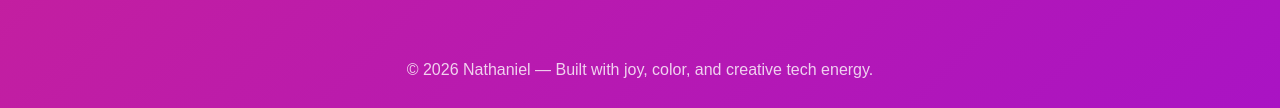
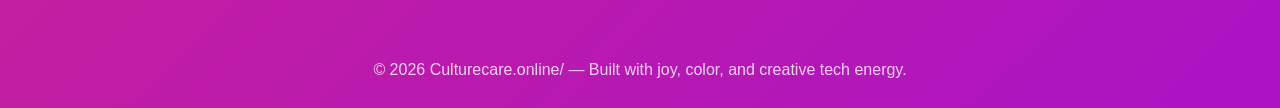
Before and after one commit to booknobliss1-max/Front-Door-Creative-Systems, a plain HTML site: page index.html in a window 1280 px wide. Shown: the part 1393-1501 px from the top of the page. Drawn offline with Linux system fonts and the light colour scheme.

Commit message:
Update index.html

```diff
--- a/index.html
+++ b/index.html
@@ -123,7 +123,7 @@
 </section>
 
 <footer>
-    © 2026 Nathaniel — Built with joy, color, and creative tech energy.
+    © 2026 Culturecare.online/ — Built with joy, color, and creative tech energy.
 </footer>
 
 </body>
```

......

What is required:
Would you return the records exactly, keeping out every picture?

Output below:
Before and after one commit to booknobliss1-max/Front-Door-Creative-Systems, a plain HTML site: page index.html in a window 1280 px wide. Shown: the part 1393-1501 px from the top of the page. Drawn offline with Linux system fonts and the light colour scheme.

Commit message:
Update index.html

```diff
--- a/index.html
+++ b/index.html
@@ -123,7 +123,7 @@
 </section>
 
 <footer>
-    © 2026 Nathaniel — Built with joy, color, and creative tech energy.
+    © 2026 Culturecare.online/ — Built with joy, color, and creative tech energy.
 </footer>
 
 </body>
```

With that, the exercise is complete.